- [What is being asked] Down to the last line, restate the records below word for word, dropping every image.
======== Data for the task
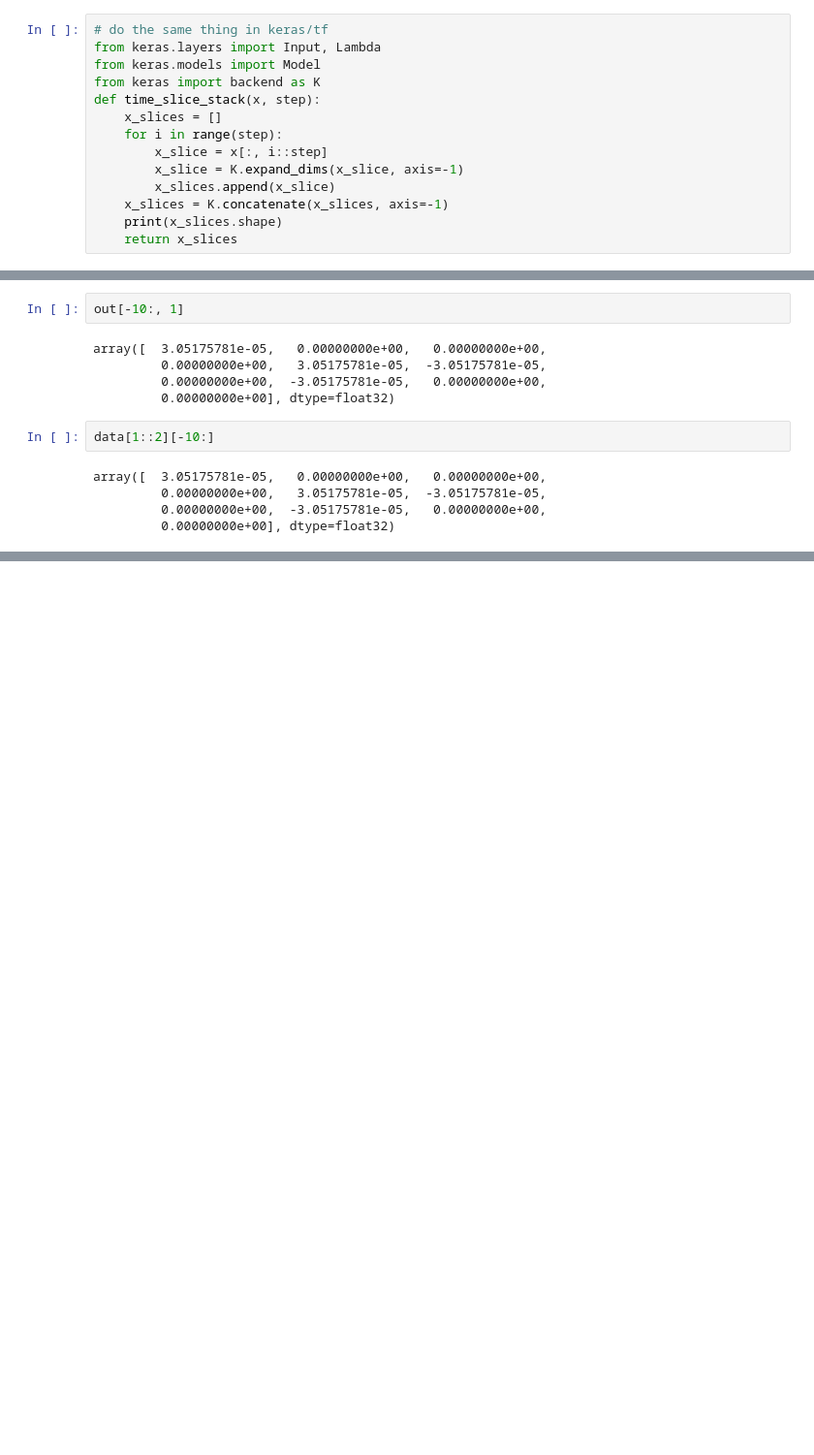
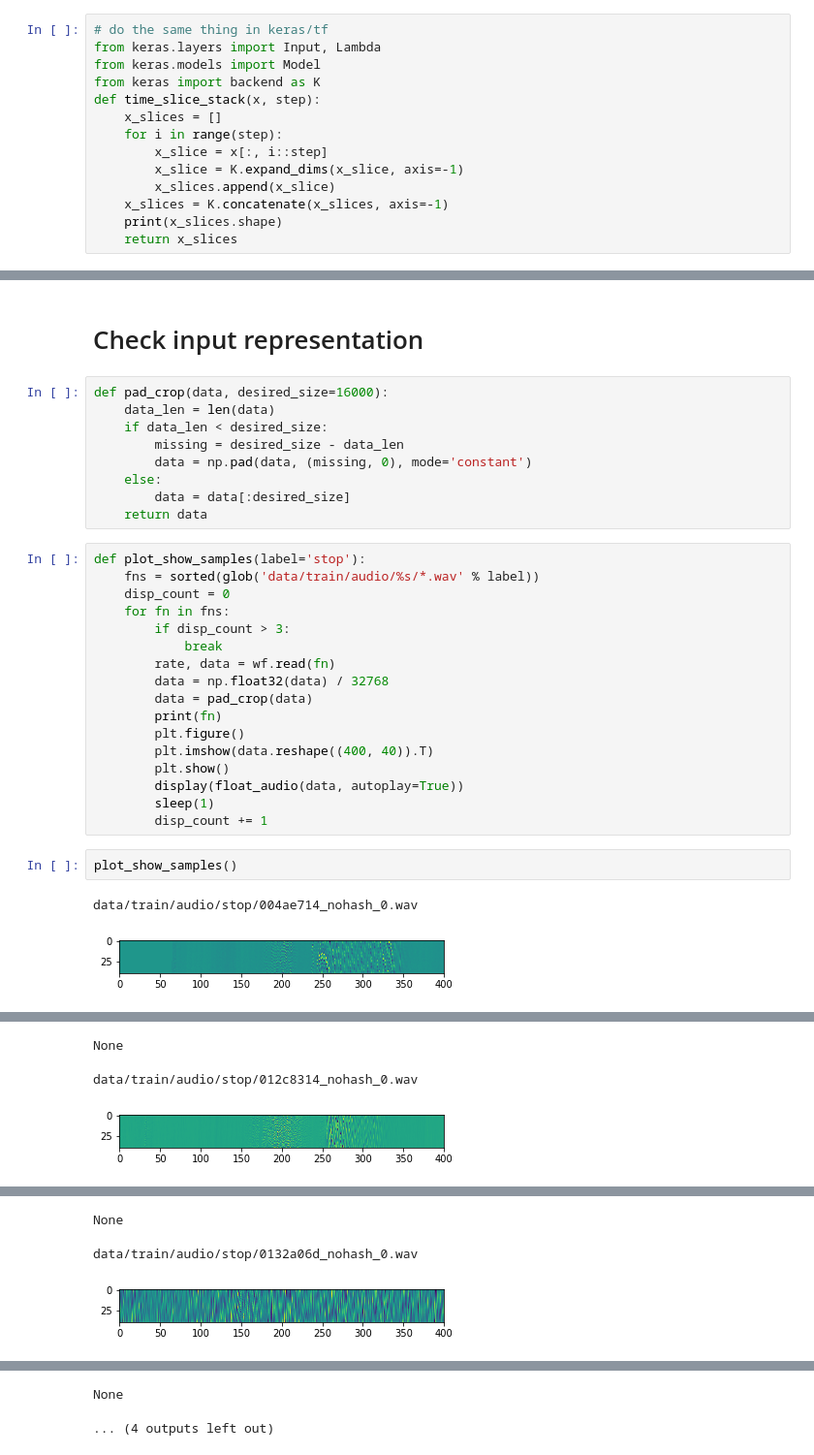
Before and after one commit to see--/speech_recognition, a Jupyter notebook: explore.ipynb, the cells around one changed output, grey strips where cells are left out. Shown at 97% size. Saved outputs shown, nothing was run; the diff lists cells and outputs as text; blank space fills up the shorter version.

```diff
--- a/explore.ipynb
+++ b/explore.ipynb
@@ -1102,14 +1064,33 @@ out.shape
-# %%
-out[-10:, 1]
-# %% [output]
-array([  3.05175781e-05,   0.00000000e+00,   0.00000000e+00,
-         0.00000000e+00,   3.05175781e-05,  -3.05175781e-05,
-         0.00000000e+00,  -3.05175781e-05,   0.00000000e+00,
-         0.00000000e+00], dtype=float32)
-# %%
-data[1::2][-10:]
-# %% [output]
-array([  3.05175781e-05,   0.00000000e+00,   0.00000000e+00,
-         0.00000000e+00,   3.05175781e-05,  -3.05175781e-05,
-         0.00000000e+00,  -3.05175781e-05,   0.00000000e+00,
-         0.00000000e+00], dtype=float32)
+# %% [markdown]
+# Check input representation
+# %%
+def pad_crop(data, desired_size=16000):
+    data_len = len(data)
+    if data_len < desired_size:
+        missing = desired_size - data_len
+        data = np.pad(data, (missing, 0), mode='constant')
+    else:
+        data = data[:desired_size]
+    return data
+# %%
+def plot_show_samples(label='stop'):
+    fns = sorted(glob('data/train/audio/%s/*.wav' % label))
+    disp_count = 0
+    for fn in fns:
+        if disp_count > 3:
+            break
+        rate, data = wf.read(fn)
+        data = np.float32(data) / 32768
+        data = pad_crop(data)
+        print(fn)
+        plt.figure()
+        plt.imshow(data.reshape((400, 40)).T)
+        plt.show()
+        display(float_audio(data, autoplay=True))
+        sleep(1)
+        disp_count += 1
+# %%
+plot_show_samples()
+# %% [output]
+data/train/audio/stop/004ae714_nohash_0.wav
+[figure, added]
@@ -1115,0 +1098,3 @@ array([  3.05175781e-05,   0.00000000e+00,   0.00000000e+00,
+None
+data/train/audio/stop/012c8314_nohash_0.wav
+[figure, added]
@@ -1115,0 +1102,3 @@ array([  3.05175781e-05,   0.00000000e+00,   0.00000000e+00,
+None
+data/train/audio/stop/0132a06d_nohash_0.wav
+[figure, added]
@@ -1115,0 +1106,2 @@ array([  3.05175781e-05,   0.00000000e+00,   0.00000000e+00,
+None
+... (4 outputs left out)
```
Also changed, not shown: parts of 19 cells of this notebook, 2 other files.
================
- [Written solution]
Before and after one commit to see--/speech_recognition, a Jupyter notebook: explore.ipynb, the cells around one changed output, grey strips where cells are left out. Shown at 97% size. Saved outputs shown, nothing was run; the diff lists cells and outputs as text; blank space fills up the shorter version.

```diff
--- a/explore.ipynb
+++ b/explore.ipynb
@@ -1102,14 +1064,33 @@ out.shape
-# %%
-out[-10:, 1]
-# %% [output]
-array([  3.05175781e-05,   0.00000000e+00,   0.00000000e+00,
-         0.00000000e+00,   3.05175781e-05,  -3.05175781e-05,
-         0.00000000e+00,  -3.05175781e-05,   0.00000000e+00,
-         0.00000000e+00], dtype=float32)
-# %%
-data[1::2][-10:]
-# %% [output]
-array([  3.05175781e-05,   0.00000000e+00,   0.00000000e+00,
-         0.00000000e+00,   3.05175781e-05,  -3.05175781e-05,
-         0.00000000e+00,  -3.05175781e-05,   0.00000000e+00,
-         0.00000000e+00], dtype=float32)
+# %% [markdown]
+# Check input representation
+# %%
+def pad_crop(data, desired_size=16000):
+    data_len = len(data)
+    if data_len < desired_size:
+        missing = desired_size - data_len
+        data = np.pad(data, (missing, 0), mode='constant')
+    else:
+        data = data[:desired_size]
+    return data
+# %%
+def plot_show_samples(label='stop'):
+    fns = sorted(glob('data/train/audio/%s/*.wav' % label))
+    disp_count = 0
+    for fn in fns:
+        if disp_count > 3:
+            break
+        rate, data = wf.read(fn)
+        data = np.float32(data) / 32768
+        data = pad_crop(data)
+        print(fn)
+        plt.figure()
+        plt.imshow(data.reshape((400, 40)).T)
+        plt.show()
+        display(float_audio(data, autoplay=True))
+        sleep(1)
+        disp_count += 1
+# %%
+plot_show_samples()
+# %% [output]
+data/train/audio/stop/004ae714_nohash_0.wav
+[figure, added]
@@ -1115,0 +1098,3 @@ array([  3.05175781e-05,   0.00000000e+00,   0.00000000e+00,
+None
+data/train/audio/stop/012c8314_nohash_0.wav
+[figure, added]
@@ -1115,0 +1102,3 @@ array([  3.05175781e-05,   0.00000000e+00,   0.00000000e+00,
+None
+data/train/audio/stop/0132a06d_nohash_0.wav
+[figure, added]
@@ -1115,0 +1106,2 @@ array([  3.05175781e-05,   0.00000000e+00,   0.00000000e+00,
+None
+... (4 outputs left out)
```
Also changed, not shown: parts of 19 cells of this notebook, 2 other files.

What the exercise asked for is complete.